SpaceX has conducted a critical test firing of all nine core stage engines of its Falcon 9 rocket ahead of an early-Monday/late-Sunday scheduled launch of the CRS-9 cargo resupply mission to the International Space Station. The mission will deliver food and supplies to the Station crew as well as vital experiments and a new commercial vehicle docking adaptor to the orbital lab.
Road to the Static Fire:
Originally slated to fly NET (No Earlier Than) 9 December 2015, the mission was delayed numerous months following the June 2015 launch mishap of the CRS-7 mission.
The subsequent delay to SpaceX launch operations initially moved CRS-9 to NET 21 March 2016, before manifest and ISS visiting vehicle schedule realignments pushed the mission into June.
Now targeting a 24 June launch date, SpaceX appeared poised to secure that date for launch of CRS-9; however, the Soyuz MS-01 crew transportation mission subsequently took precedence and the 24 June launch slot in the ISS manifest.
SpaceX then agreed to target 27 June for launch of CRS-9, but ultimately had to delay the flight again until the middle of July due to subsequent delays to the Soyuz MS-01 mission.
When Soyuz MS-01 finally settled on a launch date of 7 July, SpaceX was pushed behind the Progress 64P cargo resupply mission that had originally been set to launch on 7 July but was displaced, as CRS-9 had been, by Soyuz MS-01.
Nonetheless, through these realignments, SpaceX continued to process the Dragon capsule out toward its launch, with the capsule leaving its production facility in Hawthorne, California, in mid-May for the cross-country trip to the Cape Canaveral Air Force Station in Florida.
When the Dragon arrived at its launch site, it was moved into the Horizontal Integration Facility (HIF) at SLC-40.
Since its arrival, the capsule has undergone final preparations for integration with the second stage of the Falcon 9 rocket as well as loading of nearly all of its cargo elements.
At the same time, engineers also completed manufacturing of the second stage and transported it to the launch site for its role in ensuring that Dragon is inserted into a stable and precise orbit for rendezvous with the ISS.
Additionally, work also progressed on the first stage for the CRS-9 flight.
As with all Falcon 9 first stages, it was transported from its production facility in Hawthorne, California, to SpaceX’s McGregor, Texas, test site, where it underwent a battery of tests to ensure that all propulsion elements and associated systems operated nominally under hot fire conditions.
By the latter part of June, the first stage was wrapped in its black, protective transport attire and taken under security escort across the southern portion of the United States to the launch site.
To date, processing has been extremely smooth for all elements of the CRS-9 mission.

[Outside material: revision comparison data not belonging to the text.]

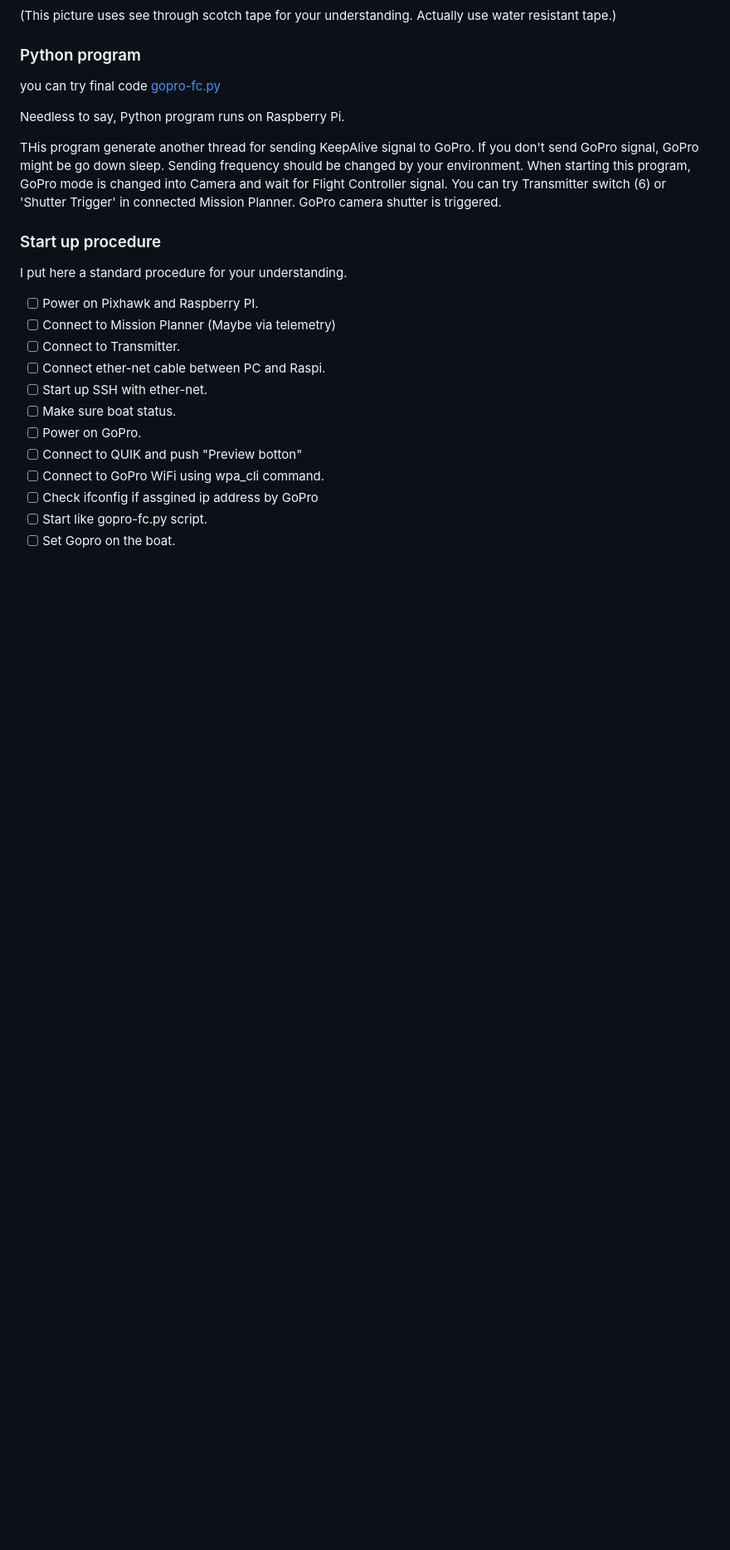
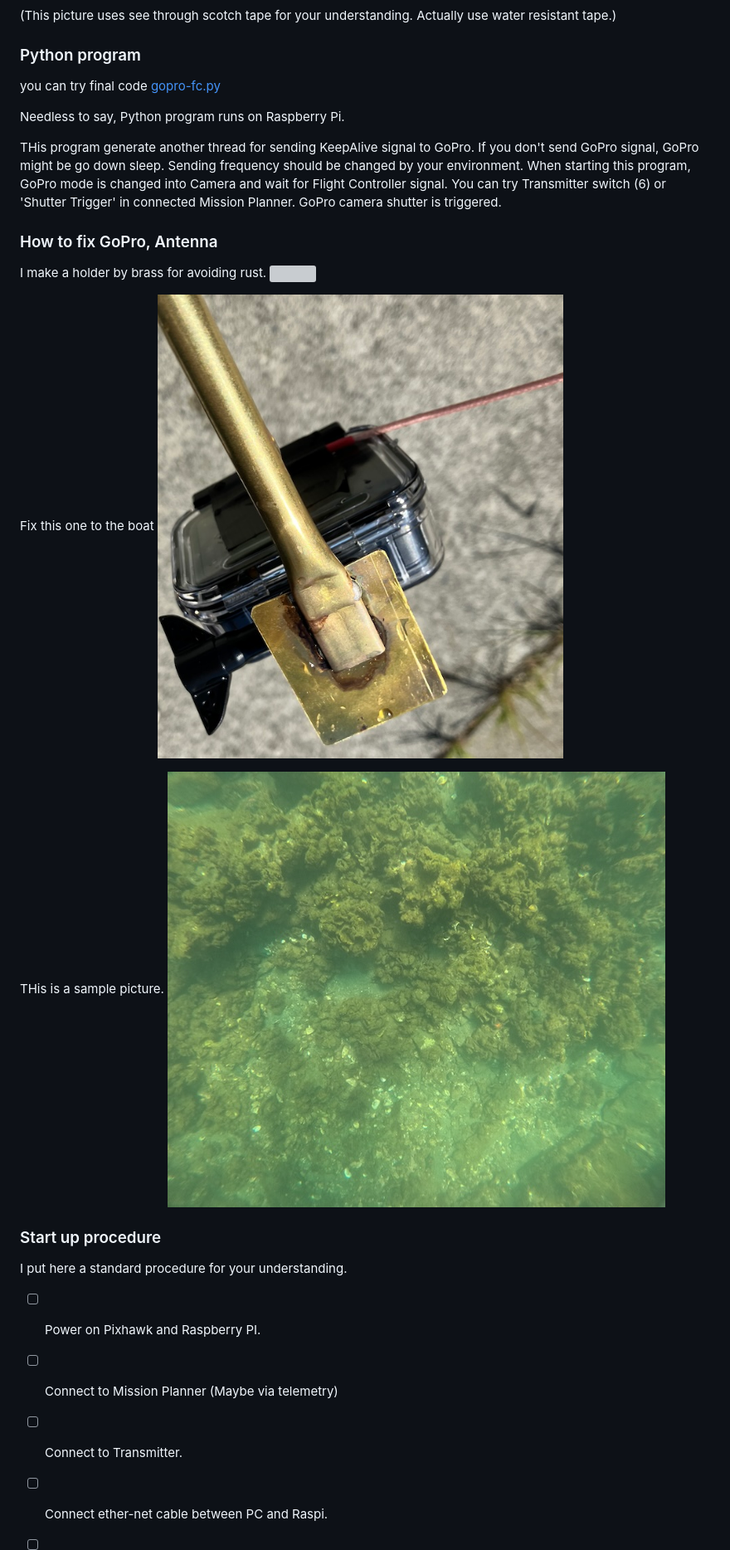
Before and after one commit to ttakao/gopro-fc, a Markdown page: README.md, the part around the change printed below. Shown: that part at 83% size. GitHub-like rendering; pictures changed too: images/antennna_tape.jpg (added), images/underthesea.jpg (added); blank space fills up the shorter version; grey boxes are pictures that could not be loaded.

Commit message:
Holder and the picture

```diff
--- a/README.md
+++ b/README.md
@@ -256,6 +256,17 @@ When starting this program, GoPro mode is changed into Camera and wait for Fligh
 You can try Transmitter switch (6) or 'Shutter Trigger' in connected Mission Planner.
 GoPro camera shutter is triggered.
 
+### How to fix GoPro, Antenna
+I make a holder by brass for avoiding rust.
+![](/images/holder.png)
+
+Fix this one to the boat
+![](/images/antennna_tape.jpg)
+
+
+THis is a sample picture.
+![](/images/underthesea.jpg)
+
 ### Start up procedure
 I put here a standard procedure for your understanding.
 
```
Also changed, not shown: other parts of README.md (+0 -6 lines), images/bolt.jpg (added).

Following the arrival of the first stage at SLC-40 in late June, the stage was received and inspected prior to engineers’ mating it with the second stage.
The Dragon capsule itself was subsequently mated to the top of the second stage earlier this week ahead of static fire operations currently planned for Friday evening/Saturday morning.
For the static fire, SpaceX engineers moved the Falcon 9 and Dragon capsule out to the seaside launch pad Friday afternoon, where the rocket was erected vertically by the Transport Erector (TE) and all necessary and final pad connections and tests made.
Unlike previous static test fires that have all occurred in the afternoon or evening hours, this static fire aimed for a Saturday morning, 16 July (the 47th anniversary of the launch of Apollo 11), test sequence – which involved a dress rehearsal countdown and loading of super chilled cryogenic propellant into the vehicle under the same time constraints that will be experienced on launch day.
Once the super chilled cryogenic propellants were added to the rocket, a simulated launch countdown ignited all nine Merlin 1D engines at the base of the Falcon 9 rocket
With hold down clamps ensuring the rocket remained on the pad, all nine first-stage engines were fired for approximately 3 seconds, with a slew of systems monitoring the health and activity of each engine as well as the overall health and systems of the Falcon 9 itself.
With the test is complete, the vehicle was secured and safed, and its propellants drained from the tanks.
After this, SpaceX engineers will lower the Falcon 9 back to horizontal and transport it back to the HIF, where late-stow, time-sensitive cargo items will be added to the Dragon capsule.
While this is happening, an intense review of the static fire data will be undertaken by SpaceX engineers ahead of the Launch Readiness Review – which is expected to officially clear the vehicle for launch.
Assuming a good static fire, the Falcon 9 rocket will be returned to the launch pad on Sunday for a targeted 12:45 a.m. EDT (04:45 GMT) liftoff to the ISS on Monday morning (18 July).
If all goes according to plan, a launch on early Monday morning Eastern time would result in Dragon’s arrival at the International Space Station on Wednesday, 20 July — the 47th anniversary of the Apollo 11 moon landing.